Ok, me again, my husband has a DC and I have to admit this is my favourite game for it, as a watcher of game-playing! You have little toy remote control cars to race about some rather unusual settings as well as some normal ones, like a local neighbourhood, a science museum, an arboretum of somesort and a supermarket etc The graphics are amazing, especially in the space/science museum. I don't suppose players really get the chance to appreciate them like I do watching, but they really are good. I think this game is tops and I always ask hubby to put it on when he drags out the DC!
Re-volt is a crazy game with toy cars. You can drive around varied tracks, from 'Toy world' to 'Botanic gardens'. You have four tracks to start off with and you use your skill to unlock other tracks and better cars. There are other areas to the game other than racing. You can build your own tracks and race you friends on them, collect stars in the stunt arena and improve your time on 'time-trial' This game needs a strategy to play successfully and I enjoyed playing on it. It is hard when you first start as the controls are very sensitive compared to other games. The tracks are fun and my personal favourite is 'Toy World 1 ' where you have a light up piano as a part of the course that plays the notes as you go over them. You can have up to 4 players at on time, and can race against each other. You can also play battle tag. This is more fun with 3 or 4 players. It is like 'tag' only the first person to get the start is 'it' and everyone has to tag that car. If you are playing against the computer you are against 7 other cars. Overall I did enjoy this game and I would recommend it to other car racing fans.

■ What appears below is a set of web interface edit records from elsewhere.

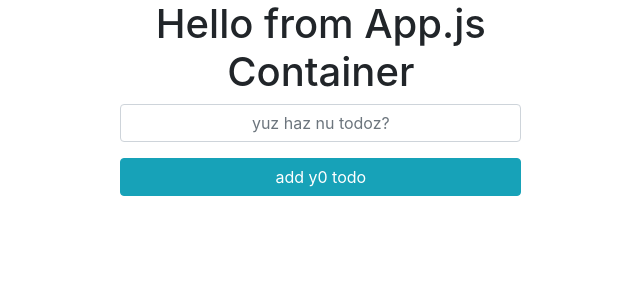
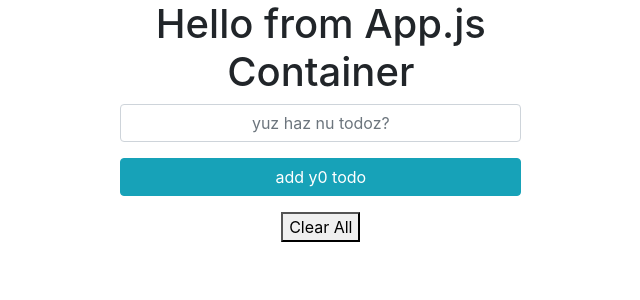
Before and after one commit to amick12/reactTodo, a React (Create React App) app: page / in a window 1280 px wide. Shown: the top 300 px of the page, without its empty margins (391-1031 px from the left). Built offline with nearby package versions, Linux system fonts and the light colour scheme.

Commit message:
Add Clear All btn & fx

```diff
--- a/src/components/Input.js
+++ b/src/components/Input.js
@@ -26,18 +26,23 @@ class Input extends React.Component {
     this.setState(
       {
         todoList: newList
-      }
-      // ,() => console.log('newList', newList)
+      },
+      () => console.log('newList', newList)
     );
   }
 
-  // -didupdate method--
+  // // -didupdate method--
   componentDidUpdate() {
     // console.log('DidUpdate', JSON.stringify(this.state.todoList));
     localStorage.setItem('todos', JSON.stringify(this.state.todoList));
   }
 
   // END : life cycle methods -- local storage
+
+  clear = e => {
+    e.preventDefault();
+    localStorage.clear();
+  };
 
   handleChange = e => {
     this.setState(
@@ -67,8 +72,8 @@ class Input extends React.Component {
       {
         todoList: updateTodoList,
         newTodo: ''
-      }
-      // ,() => console.log('THIS state', this.state)
+      },
+      () => console.log('THIS state', this.state)
     );
   };
 
@@ -104,6 +109,9 @@ class Input extends React.Component {
             </li>
           ))}
         </ul>
+        <button className='mt-3' onClick={this.clear}>
+          Clear All
+        </button>
       </React.Fragment>
     );
   }
```
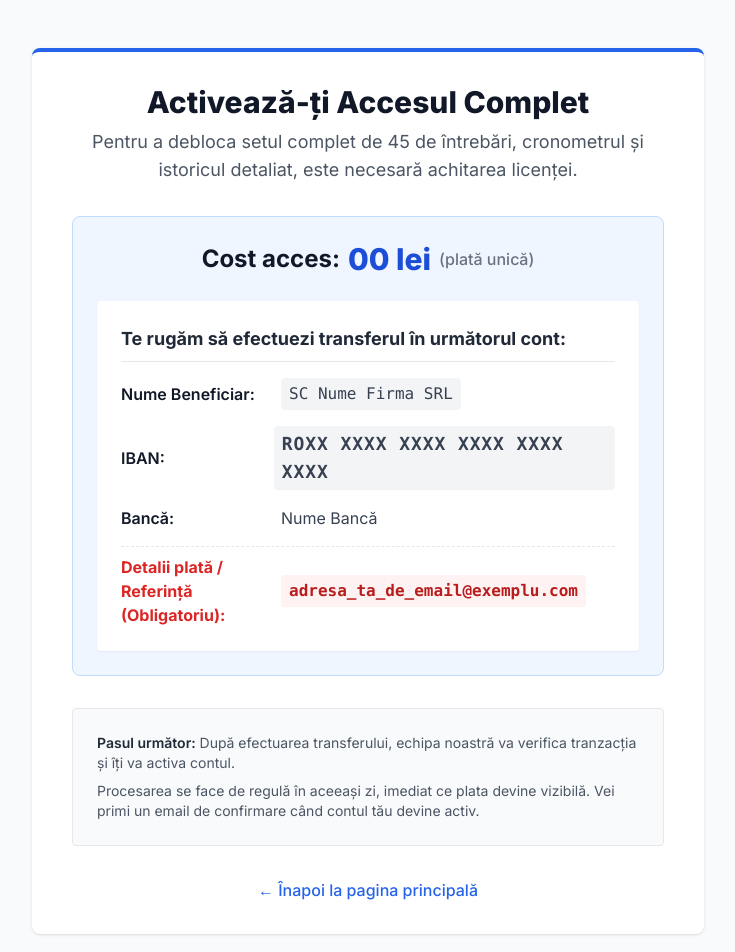
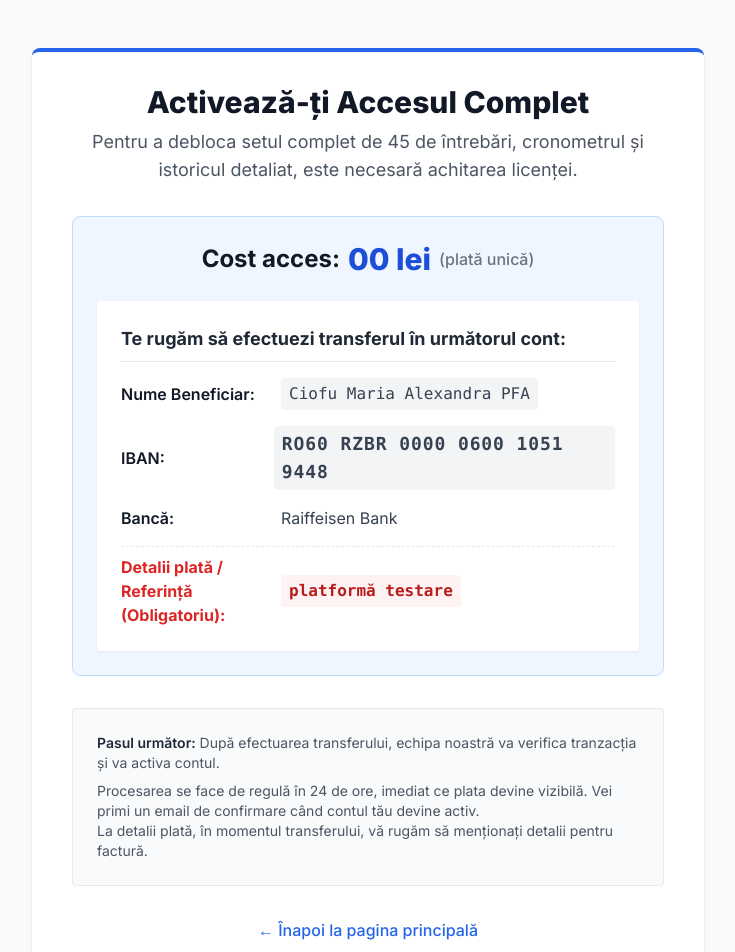
Before and after one commit to sorincenusa/testepsiho, a Next.js app: page /pending in a window 1280 px wide. Shown: the top 952 px of the page, without its empty margins (272-1007 px from the left). Built offline with nearby package versions, Linux system fonts and the light colour scheme; no server answers.

Commit message:
Modify beneficiary and payment details in page.tsx
Updated beneficiary details and payment information.

```diff
--- a/src/app/pending/page.tsx
+++ b/src/app/pending/page.tsx
@@ -34,19 +34,19 @@ export default function PendingApproval() {
                 <ul className="space-y-4 text-gray-700">
                    <li className="flex flex-col sm:flex-row sm:items-center">
                       <span className="font-semibold w-40 text-gray-900">Nume Beneficiar:</span>
-                      <span className="font-mono bg-gray-100 px-2 py-1 rounded select-all">SC Nume Firma SRL</span>
+                      <span className="font-mono bg-gray-100 px-2 py-1 rounded select-all">Ciofu Maria Alexandra PFA</span>
                    </li>
                    <li className="flex flex-col sm:flex-row sm:items-center">
                       <span className="font-semibold w-40 text-gray-900">IBAN:</span>
-                      <span className="font-mono font-bold text-lg bg-gray-100 px-2 py-1 rounded select-all tracking-wider">ROXX XXXX XXXX XXXX XXXX XXXX</span>
+                      <span className="font-mono font-bold text-lg bg-gray-100 px-2 py-1 rounded select-all tracking-wider">RO60 RZBR 0000 0600 1051 9448</span>
                    </li>
                    <li className="flex flex-col sm:flex-row sm:items-center">
                       <span className="font-semibold w-40 text-gray-900">Bancă:</span>
-                      <span>Nume Bancă</span>
+                      <span>Raiffeisen Bank</span>
                    </li>
                    <li className="flex flex-col sm:flex-row sm:items-center pt-2 border-t border-dashed">
                       <span className="font-bold text-red-600 w-40">Detalii plată / Referință (Obligatoriu):</span>
-                      <span className="font-mono font-bold text-red-700 bg-red-50 px-2 py-1 rounded select-all">{userEmail}</span>
+                      <span className="font-mono font-bold text-red-700 bg-red-50 px-2 py-1 rounded select-all">platformă testare</span>
                    </li>
                 </ul>
              </div>
@@ -54,10 +54,13 @@ export default function PendingApproval() {
 
           <div className="bg-gray-50 rounded p-6 text-sm text-gray-600 border border-gray-200">
               <p className="mb-2">
-                 <span className="font-semibold text-gray-800">Pasul următor:</span> După efectuarea transferului, echipa noastră va verifica tranzacția și îți va activa contul.
+                 <span className="font-semibold text-gray-800">Pasul următor:</span> După efectuarea transferului, echipa noastră va verifica tranzacția și va activa contul.
               </p>
               <p>
-                 Procesarea se face de regulă în aceeași zi, imediat ce plata devine vizibilă. Vei primi un email de confirmare când contul tău devine activ.
+                 Procesarea se face de regulă în 24 de ore, imediat ce plata devine vizibilă. Vei primi un email de confirmare când contul tău devine activ.
+              </p>
+              <p>
+                La detalii plată, în momentul transferului, vă rugăm să menționați detalii pentru factură.
               </p>
           </div>
 
```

This is a good racing game set with small "toy" cars in realistic environments. There is a good selection of cars and tracks as well as a track editor to make your own tracks. There is a battle-tag game for multiple players as well as racing against the computer opponents. There is also a variety of weapons and power ups to help you, as well as the added surprise of jumping around, and being tossed over (which you can correct.)